>>
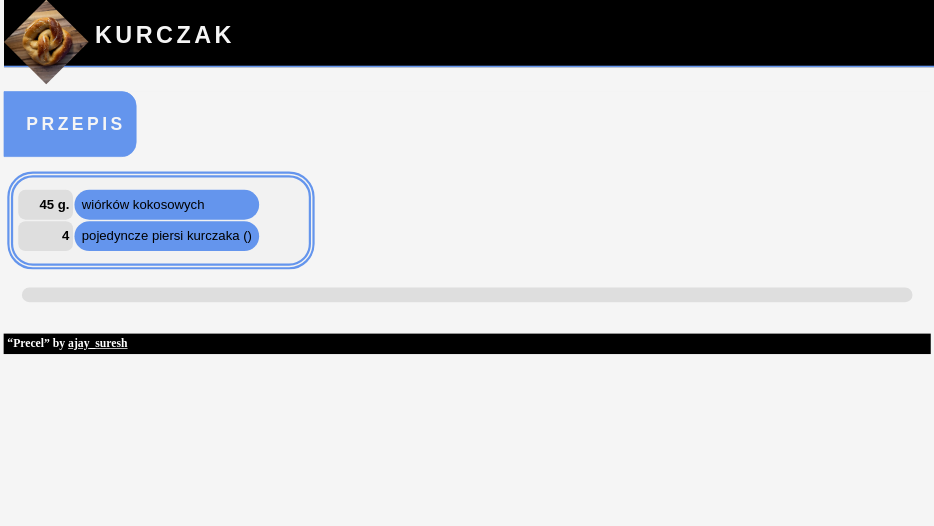
Repository: yaoayh/przepisy
Page: podstrony/kurczak_z_antylii.html
These files come from the project's save history. The page is drawn as it stood at one moment and after the next save; the edit follows.
The browser window is 1280 px wide. The pictures show the whole page, at 73% of full size.

Above is the page before, as saved 2020-08-13 02:18:12.

### podstrony/kurczak_z_antylii.html
<!DOCTYPE html>
<html>
    <head>
        <title>Kurczak z Antyli</title>
        <link rel="shortcut icon" href="../images/icon.jpg">
        <meta charset="UTF-8">
        <meta name="viewport" content="width=device-width, initial-scale=1.0">
        <meta name="author" content="Dawid Litwin">
        <link href="../css/styles.css" type="text/css"
        rel="stylesheet">
    </head>
    <body class="body_Undersite">
        <div id="header_Undersite">
            <div class="picture">
                <a href="../index.html"><img src="../images/precel.jpg" alt="precel"
                title="obrazek przedstawiajacy precel"
                width= "82,8" height= "82,8"></a>
            </div>
            <h1 class="h1_Undersite">Kurczak</h1>
        </div>
        <!--                0000000000000000000                 -->
        <form class="form_Undersite">
            <h2>Przepis</h2>
            <div class="name">
                <!--Produkty-->
                <table>
                    <tr>
                        <td>
                            45 g.
                        </td>
                        <td class="table2">
                            wiórków kokosowych
                        </td>
                    </tr>
                    <tr>
                        <td>
                            4
                        </td>
                        <td class="table2">
                            pojedyncze piersi kurczaka ()
                        </td>
                    </tr>
                </table>
            </div>

            <div class="Przepis">
                <!--Przepis-->
                <ol>

                </ol>
            </div>

            </form>
            <br>
            <form class="bottom">
                <strong> <q>Precel</q>
                    by <a class="a_Bottom" href="https://www.flickr.com/photos/ajay_suresh/">ajay_suresh</a>
            </strong>
            </form>
        </body>
    </html>

### css/styles.css

html{overflow: scroll;}
body {

    /*
    *
    *
    *
    *
    *
    */

    /*
    *
    *
    *
    *
    *
    */

    height: auto;
	margin: 0px;
    background-color: whitesmoke;}

/*                      Nagłówek                    */
body.body_Undersite{
    padding: 5px;
}
#header {
    top: 0px;
    width: 100%;
    height: 90px;
    position: fixed;
    background-color: black;
    border-bottom: 2px solid cornflowerblue;}

.picture{
    margin: 16px;
    float: left;
    width: 82px;
    transform: rotate(45deg);}

h1 {
    text-transform: uppercase;
    font-family: Arial, Helvetica, sans-serif;
    letter-spacing: 0.2em;
    font-style: normal;
    color: whitesmoke;
    padding: 30px 30px 30px 15px;
    margin-left: 110px;
    margin-top: 0px;}


/*                  CZESC II                    */
form.main2{
    margin: auto;
    height: auto; /*531px;*/
    width: 354px;/*354px;*/
    background-color: whitesmoke;
    padding: 5px;}
.info_Nr1, .info_Nr2{
    background-color: black;
    border: 12px 12px 12px 12px;
    border-color: white;
    border-style: double;
    text-align: center;
    margin-top: 120px;
    margin-bottom: 15px;
}

h3 {
    font-weight: normal;
    color: cornflowerblue;
    font-family: "Gill Sans", Arial, sans-serif;
    text-transform: uppercase;
    text-align: center;
    padding: 4px;
    margin: 0px;
    letter-spacing: 0.2em;}

/*                      BLOKI                   */

form.head_Sqares {
    margin: auto;
    height: 531px; /*531px;*/
    width: 354px;/*354px;*/
    background-color: whitesmoke;
    padding: 5px;}

.sqares_Left{
    text-decoration: none;
    border-radius: 15px;
    width: 172px;
    height: 172px;
    background-color: black;
    color: white;
    overflow: auto;
    float: left;
    margin-top: 3px;}
.first_Choice{color: cornflowerblue;}
.sqares_Right{
    text-decoration: none;
    border-radius: 15px;
    width: 172px;
    height: 172px;
    background-color: black;
    color: white;
    margin-top: 3px;
    overflow: auto;
    float: right ;
    clear: right;}
p {
    border-radius: 5px;
    text-decoration: none;
    padding-top: 55px;
    text-align: center;
    font-family: Georgia, 'Times New Roman', Times, serif;
    font-size: x-large;
    letter-spacing: 0.10em;
    margin:0px;}
p.p1_Shadow{padding: 21px; color: rgb(70, 66, 66);
    font-family: Impact, Haettenschweiler, 'Arial Narrow Bold', sans-serif;
text-decoration: none;}
p.p1{
    font-family: Impact, Haettenschweiler, 'Arial Narrow Bold', sans-serif;
    text-decoration: none;
    padding: 21px;
    color: cornflowerblue;}
#bigger {
    padding: 0px 0px;}
.info_Nr2 {margin-top: 10px;}

.n1,.n2,.n3,.n4,.n5,.n6,.n7,.n8,.n9,.n10,.n11,.n12,.n13,.n14,.n15,.n16,.n17,.n18,.n19,.n20,.n21,.n22,.n23,.n24,.n25,.n26,.n27{
    border-radius: 15px;
    border: 2px solid whitesmoke;
    clear: both;}
div.n1 {

    background-color: hsl(0, 0%, 90%);
}
.n2{
    background-color: hsl(0,0%,87%);
}
.n3{
    background-color: hsl(0, 0%, 84%);
}
.n4{
    background-color: hsl(0, 0%, 81%);
}
.n5{
    background-color: hsl(0, 0%, 78%);
}
.n6{
    background-color: hsl(0, 0%, 75%);
}
.n7{
    background-color: hsl(0, 0%, 72%);
}
.n8{
    background-color: hsl(0, 0%, 69%);
}
.n9{
    background-color: hsl(0, 0%, 66%);
}
.n10{
    background-color: hsl(0, 0%, 63%);
}
.n11{
    background-color: hsl(0, 0%, 60%);
}
.n12{
    background-color: hsl(0, 0%, 57%);
}
.n13{
    background-color: hsl(0, 0%, 54%);
}
.n14{
    background-color: hsl(0, 0%, 51%);
}
.n15{
    background-color: hsl(0, 0%, 48%);
}
.n16{
    background-color: hsl(0, 0%, 45%);
}
.n17{
    background-color: hsl(0, 0%, 42%);
}
.n18{
    background-color: hsl(0, 0%, 39%);
}
.n19{
    background-color: hsl(0, 0%, 36%);
}
.n20{
    background-color: hsl(0, 0%, 33%);
}
.n21{
    background-color: hsl(0, 0%, 30%);
}
.n22{
    background-color: hsl(0, 0%, 27%);
}
.n23{
    background-color: hsl(0, 0%, 24%);
}
.n24{
    background-color: hsl(0, 0%, 21%);
}
.n25{
    background-color: hsl(0, 0%, 18%);
}
.n26{
    background-color: hsl(0, 0%, 15%);
}
.n27{background-color: hsl(0, 0%, 12%);}


/*                  PRAWA AUTORSKIE             */
.a_Bottom {
    text-decoration: none;
    color: white;
    text-decoration-line: underline;
}
.bottom {
    padding: 5px;
    text-decoration: none;
    background-color: black;
    color: white;
}
/**************************************************************************************/

#header_Undersite {
    top: 0px;
    width: 100%;
    height: 90px;
    position: fixed;
    background-color: black;
    border-bottom: 2px solid cornflowerblue;}
h1.h1_Undersite {
    letter-spacing: 0.15em;
}

a.m1:visited{
    color: cornflowerblue;
}
a {

    text-decoration: whitesmoke;

}
a:visited{
    color: whitesmoke;
}
a:hover{
    text-decoration: none;
    background-color: aquamarine;
    color: cyan;
}
td{
    font-size: large;
    text-decoration: solid;
    font-family: Arial, Helvetica, sans-serif;
    padding: 5px;
    background-color: cornflowerblue;
    border-radius: 5px;

}
form.form_Undersite{
    margin-top: 120px;
    background-color: rgb(245, 245, 245);
}
.name{
    max-width: 400px;
    border-radius: 35px;
    border: 8px double cornflowerblue;
    background-color: hsl(245,0%,95%);
    padding: 5px 0px 5px 5px;
    margin: 5px;}

h2 {
    text-align: left;
    font-size: x-large;
    text-transform: uppercase;
    font-family: Arial, Helvetica, sans-serif;
    letter-spacing: 0.2em;
    font-style: normal;
    color: whitesmoke;
    padding: 30px;
    border: 1px solid cornflowerblue;
    border-radius: 0px 20px 20px 0px;
    max-width: 120px;
    background-color: cornflowerblue;
    }
table {

    margin-right: 0px;
    padding: 10px 0px 10px 0px;
}
tr{
    empty-cells: hide;
}
td {
    width: 60px;
    background-color: hsl(0,0%,87%);
    border-radius: 10px;
    padding: 10px 5px 10px 10px;
    text-align: right;
    font-weight: bold;
}
td.table2{
    width: auto;
    background-color: cornflowerblue;
    border-radius: 50px;
    font-weight: normal;
    padding: 10px 10px 10px 10px;
    text-align: left;
}
ol{
    padding: 10px 0px 10px 0px;
    margin: 25px;
    border-radius: 20px;
    background-color: hsl(0,0%,87%);
}
li {

    font-family: Arial, Helvetica, sans-serif;
    font-size: large;
    padding: 15px 5px 10px 5px;
}
.ps{
    background-color: hsl(0,0%,87%);
    margin: 5px;
    border: 4px double cadetblue;
    border-radius: 5px;
    padding: 5px;
}

After the next save:
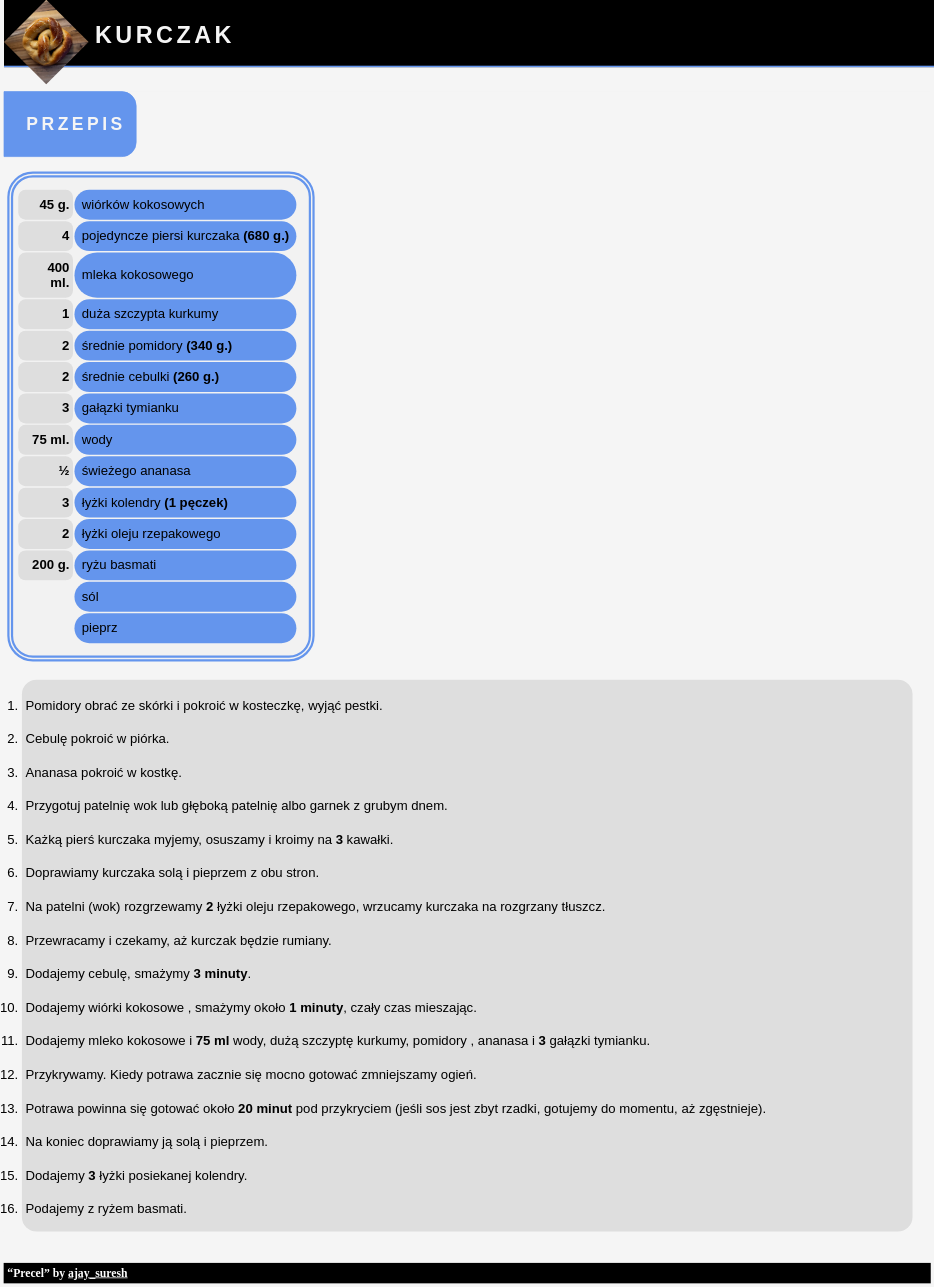
Saved 15 min 47 s later.
--- a/podstrony/kurczak_z_antylii.html
+++ b/podstrony/kurczak_z_antylii.html
@@ -37,7 +37,103 @@
                             4
                         </td>
                         <td class="table2">
-                            pojedyncze piersi kurczaka ()
+                            pojedyncze piersi kurczaka <strong>(680 g.)</strong>
+                        </td>
+                    </tr>
+                    <tr>
+                        <td>
+                            400 ml.
+                        </td>
+                        <td class="table2">
+                            mleka kokosowego
+                        </td>
+                    </tr>
+                    <tr>
+                        <td>
+                            1
+                        </td>
+                        <td class="table2">
+                            duża szczypta kurkumy
+                        </td>
+                    </tr>
+                    <tr>
+                        <td>
+                            2
+                        </td>
+                        <td class="table2">
+                            średnie pomidory <strong>(340 g.)</strong>
+                        </td>
+                    </tr>
+                    <tr>
+                        <td>
+                            2
+                        </td>
+                        <td class="table2">
+                            średnie cebulki <strong>(260 g.)</strong>
+                        </td>
+                    </tr>
+                    <tr>
+                        <td>
+                            3
+                        </td>
+                        <td class="table2">
+                            gałązki tymianku
+                        </td>
+                    </tr>
+                    <tr>
+                        <td>
+                            75 ml.
+                        </td>
+                        <td class="table2">
+                            wody
+                        </td>
+                    </tr>
+                    <tr>
+                        <td>
+                            &frac12;
+                        </td>
+                        <td class="table2">
+                            świeżego ananasa
+                        </td>
+                    </tr>
+                    <tr>
+                        <td>
+                            3
+                        </td>
+                        <td class="table2">
+                            łyżki kolendry <strong>(1 pęczek)</strong>
+                        </td>
+                    </tr>
+                    <tr>
+                        <td>
+                            2
+                        </td>
+                        <td class="table2">
+                            łyżki oleju rzepakowego
+                        </td>
+                    </tr>
+                    <tr>
+                        <td>
+                            200 g.
+                        </td>
+                        <td class="table2">
+                            ryżu basmati
+                        </td>
+                    </tr>
+                    <tr>
+                        <td>
+
+                        </td>
+                        <td class="table2">
+                            sól
+                        </td>
+                    </tr>
+                    <tr>
+                        <td>
+
+                        </td>
+                        <td class="table2">
+                            pieprz
                         </td>
                     </tr>
                 </table>
@@ -46,7 +142,25 @@
             <div class="Przepis">
                 <!--Przepis-->
                 <ol>
-
+                    <li>Pomidory obrać ze skórki i pokroić w kosteczkę, wyjąć pestki.</li>
+                    <li>Cebulę pokroić w piórka.</li>
+                    <li>Ananasa pokroić w kostkę.</li>
+                    <li>Przygotuj patelnię wok lub głęboką patelnię albo garnek z grubym dnem.</li>
+                    <li>Każką pierś kurczaka myjemy, osuszamy i kroimy na <strong>3</strong> kawałki.</li>
+                    <li>Doprawiamy kurczaka solą i pieprzem z obu stron.</li>
+                    <li>Na patelni (wok) rozgrzewamy <strong>2</strong> łyżki oleju rzepakowego, wrzucamy
+                    kurczaka na rozgrzany tłuszcz.</li>
+                    <li>Przewracamy i czekamy, aż kurczak będzie rumiany.</li>
+                    <li>Dodajemy cebulę, smażymy <strong>3 minuty</strong>.</li>
+                    <li>Dodajemy wiórki kokosowe , smażymy około <strong>1 minuty</strong>, czały czas mieszając.</li>
+                    <li>Dodajemy mleko kokosowe i <strong>75 ml</strong> wody, dużą szczyptę kurkumy, pomidory
+                    , ananasa i <strong>3</strong> gałązki tymianku.</li>
+                    <li>Przykrywamy. Kiedy potrawa zacznie się mocno gotować zmniejszamy ogień.</li>
+                    <li>Potrawa powinna się gotować około <strong>20 minut</strong> pod przykryciem
+                    (jeśli sos jest zbyt rzadki, gotujemy do momentu, aż zgęstnieje).</li>
+                    <li>Na koniec  doprawiamy ją solą i pieprzem.</li>
+                    <li>Dodajemy <strong>3</strong> łyżki posiekanej kolendry.</li>
+                    <li>Podajemy z ryżem basmati.</li>
                 </ol>
             </div>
<<
Reproduce the data above exactly, but only the lines from the one showing "border-radius: 50px;" through the one showing "cebulki <strong>(260 g.)</strong>", with both ends kept and the pictures left out.

    border-radius: 50px;
    font-weight: normal;
    padding: 10px 10px 10px 10px;
    text-align: left;
}
ol{
    padding: 10px 0px 10px 0px;
    margin: 25px;
    border-radius: 20px;
    background-color: hsl(0,0%,87%);
}
li {

    font-family: Arial, Helvetica, sans-serif;
    font-size: large;
    padding: 15px 5px 10px 5px;
}
.ps{
    background-color: hsl(0,0%,87%);
    margin: 5px;
    border: 4px double cadetblue;
    border-radius: 5px;
    padding: 5px;
}

After the next save:
Saved 15 min 47 s later.
--- a/podstrony/kurczak_z_antylii.html
+++ b/podstrony/kurczak_z_antylii.html
@@ -37,7 +37,103 @@
                             4
                         </td>
                         <td class="table2">
-                            pojedyncze piersi kurczaka ()
+                            pojedyncze piersi kurczaka <strong>(680 g.)</strong>
+                        </td>
+                    </tr>
+                    <tr>
+                        <td>
+                            400 ml.
+                        </td>
+                        <td class="table2">
+                            mleka kokosowego
+                        </td>
+                    </tr>
+                    <tr>
+                        <td>
+                            1
+                        </td>
+                        <td class="table2">
+                            duża szczypta kurkumy
+                        </td>
+                    </tr>
+                    <tr>
+                        <td>
+                            2
+                        </td>
+                        <td class="table2">
+                            średnie pomidory <strong>(340 g.)</strong>
+                        </td>
+                    </tr>
+                    <tr>
+                        <td>
+                            2
+                        </td>
+                        <td class="table2">
+                            średnie cebulki <strong>(260 g.)</strong>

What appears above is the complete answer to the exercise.